“Properly practiced, knitting soothes the troubled spirit, and it doesn’t hurt the untroubled spirit either.” - Elizabeth Zimmerman, hand-knitting teacher. I took up knitting during a turbulent time in my life. A time when I had to deal with a lot of medical questions; a lot of ups and downs that I felt like I had no control over. I also began knitting because I wanted to continue giving back to the community, even when I physically could not continue volunteering where I was. So I decided to make a blanket - because I figured making rectangles would be the easiest thing to do.

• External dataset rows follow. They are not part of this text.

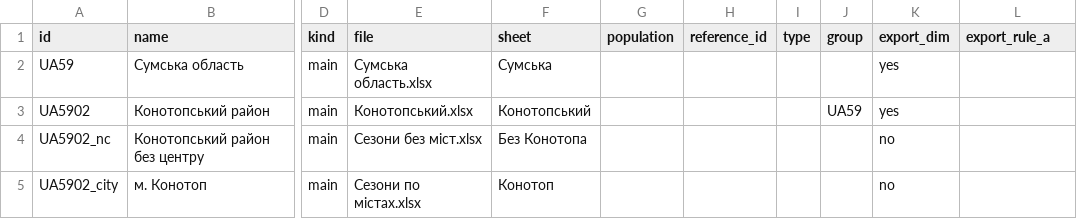
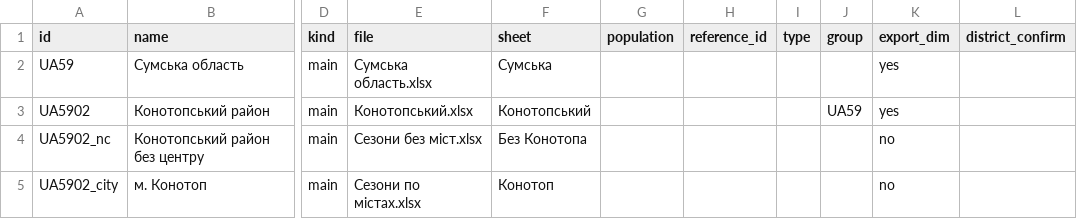
Before and after one commit to sgrabovyi/memopt, a CSV file: input/territories.csv, drawn as a sheet; only a part is shown, gaps mark what is left out; the diff names each change by its address in the sheet, - before the commit and + after, or states it on an @@ line.

```diff
--- a/input/territories.csv
+++ b/input/territories.csv
-L1: export_rule_a
+L1: district_confirm
```
Also changed, not shown: 12 other files.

When I began, I watched YouTube tutorials; I read books and instructions. I poked myself with my knitting needles and bought way too much yarn (yes, I have a lovely collection now). I started and restarted often and I learned new stitches, while also trying to make something that will actually look like a blanket. I also learned how to sew, in a sense, in order to be able to join up the pieces that I had - so that the blanket actually looked like a blanket. Why did I want to make this blanket? So I could pass it on to the Children’s hospital, to give a child something made by my hands.
I finished the blanket and felt satisfied. I had made something with my hands. I felt good. This project had occupied a few months of my time, as I dropped and picked it back up. But I wanted to do more. I wanted to knit while I waited for people; while I spoke to others; while I worked on my readings; while I watched movies. I learned how to make slippers, mittens, scarves, hats and stuffed animals.
I have found a method of self-care I did not know I needed, and yet was so glad I had. For me, self-care means creating things for others, allowing my hands to be busy while I engage in thinking and learning. It makes me feel productive when I finish and provides an opportunity to discuss with others when they see me sitting on a bench, knitting away.
Knitting has taught me patience and has taught me the satisfaction of following a project through to its completion. Learning how to read designs, seeing the excited and interested looks of others, and having conversations with them, provides me an opportunity to make new connections. For myself personally, knitting helps me work on my fine motor skills, and has taught me to listen to my body, and to be content in the quiet. For myself, knitting is a great self-care tool, because it allows me to go into a type of “meditative” state in a way that I find challenging by myself. For myself, and for others, finding a hobby is so important for self-care. For myself, I have found knitting. If you feel like wanting to try, I encourage you to do it - there are so many ways of knitting, of crocheting, of finger knitting, lace making, etc. There is always something for everyone!